The MMRA stays current on these matters and then disseminates this information to the neighborhood residents. The MMRA is a volunteer organization. It is composed of its members, board members and officers.

MMRA Boundaries:

  • Northern: Wilshire Blvd; Eastern: La Brea Ave; Southern: San Vicente Blvd; Western: Fairfax Ave.


Topics of interest:



James O’Sullivan, President/Masselin james.osullivan@miraclemilela.com

Alice S. Cassidy, Vice President/Detroit alice.cassidy@miraclemilela.com

Joe Steins, Treasurer and Recording Secretary/Sierra Bonita joseph.steins@miraclemilela.com

Ken Hixon, Vice President–Director of Communications/Genesee kenhixon@miraclemilela.com

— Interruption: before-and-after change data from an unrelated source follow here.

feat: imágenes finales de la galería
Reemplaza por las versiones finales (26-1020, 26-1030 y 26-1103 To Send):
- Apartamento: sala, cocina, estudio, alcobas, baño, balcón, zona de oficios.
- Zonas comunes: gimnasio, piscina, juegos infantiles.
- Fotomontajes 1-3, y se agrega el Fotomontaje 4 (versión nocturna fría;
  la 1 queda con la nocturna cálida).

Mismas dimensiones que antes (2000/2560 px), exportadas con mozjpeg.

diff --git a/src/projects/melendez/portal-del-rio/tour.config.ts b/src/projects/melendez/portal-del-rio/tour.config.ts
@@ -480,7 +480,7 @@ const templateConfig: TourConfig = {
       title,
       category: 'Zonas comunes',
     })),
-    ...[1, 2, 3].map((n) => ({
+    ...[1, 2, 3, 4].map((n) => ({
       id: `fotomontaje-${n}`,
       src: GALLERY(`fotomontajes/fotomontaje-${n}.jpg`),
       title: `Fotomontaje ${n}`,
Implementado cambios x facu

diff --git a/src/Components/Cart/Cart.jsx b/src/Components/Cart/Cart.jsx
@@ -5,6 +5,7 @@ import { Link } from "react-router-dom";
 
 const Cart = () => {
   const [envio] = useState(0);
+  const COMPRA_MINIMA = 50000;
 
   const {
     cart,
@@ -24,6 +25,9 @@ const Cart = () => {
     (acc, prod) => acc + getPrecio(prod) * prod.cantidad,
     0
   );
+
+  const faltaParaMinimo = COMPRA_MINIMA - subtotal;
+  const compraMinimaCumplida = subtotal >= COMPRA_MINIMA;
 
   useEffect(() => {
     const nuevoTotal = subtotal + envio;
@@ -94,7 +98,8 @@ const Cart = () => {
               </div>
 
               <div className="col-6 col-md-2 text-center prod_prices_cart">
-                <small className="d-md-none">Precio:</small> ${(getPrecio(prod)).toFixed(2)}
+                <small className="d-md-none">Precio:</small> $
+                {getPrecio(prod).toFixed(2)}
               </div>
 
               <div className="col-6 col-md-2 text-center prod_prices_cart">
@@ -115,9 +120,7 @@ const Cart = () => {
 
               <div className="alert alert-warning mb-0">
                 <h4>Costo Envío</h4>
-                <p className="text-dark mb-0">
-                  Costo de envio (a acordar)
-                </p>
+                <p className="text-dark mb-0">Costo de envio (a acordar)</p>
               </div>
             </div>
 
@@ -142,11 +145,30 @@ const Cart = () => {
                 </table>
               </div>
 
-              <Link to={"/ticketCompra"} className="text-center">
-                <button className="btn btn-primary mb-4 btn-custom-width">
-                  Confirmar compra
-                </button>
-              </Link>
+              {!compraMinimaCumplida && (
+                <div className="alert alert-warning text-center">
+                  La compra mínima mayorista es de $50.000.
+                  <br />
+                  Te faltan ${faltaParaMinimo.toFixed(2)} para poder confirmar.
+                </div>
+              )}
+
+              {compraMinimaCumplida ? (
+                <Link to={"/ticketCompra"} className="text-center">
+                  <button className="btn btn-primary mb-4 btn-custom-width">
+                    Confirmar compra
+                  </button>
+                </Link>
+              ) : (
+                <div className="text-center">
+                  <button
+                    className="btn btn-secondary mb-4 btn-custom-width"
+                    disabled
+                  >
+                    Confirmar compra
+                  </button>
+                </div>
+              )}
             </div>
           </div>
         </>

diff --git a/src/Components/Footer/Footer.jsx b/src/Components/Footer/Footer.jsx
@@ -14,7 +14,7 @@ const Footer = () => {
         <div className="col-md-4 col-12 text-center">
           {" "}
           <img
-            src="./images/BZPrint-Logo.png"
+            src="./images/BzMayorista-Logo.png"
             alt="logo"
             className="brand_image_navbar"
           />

Mark Zecca, Chairperson, Miracle Mile HPOZ Committee/Dunsmuir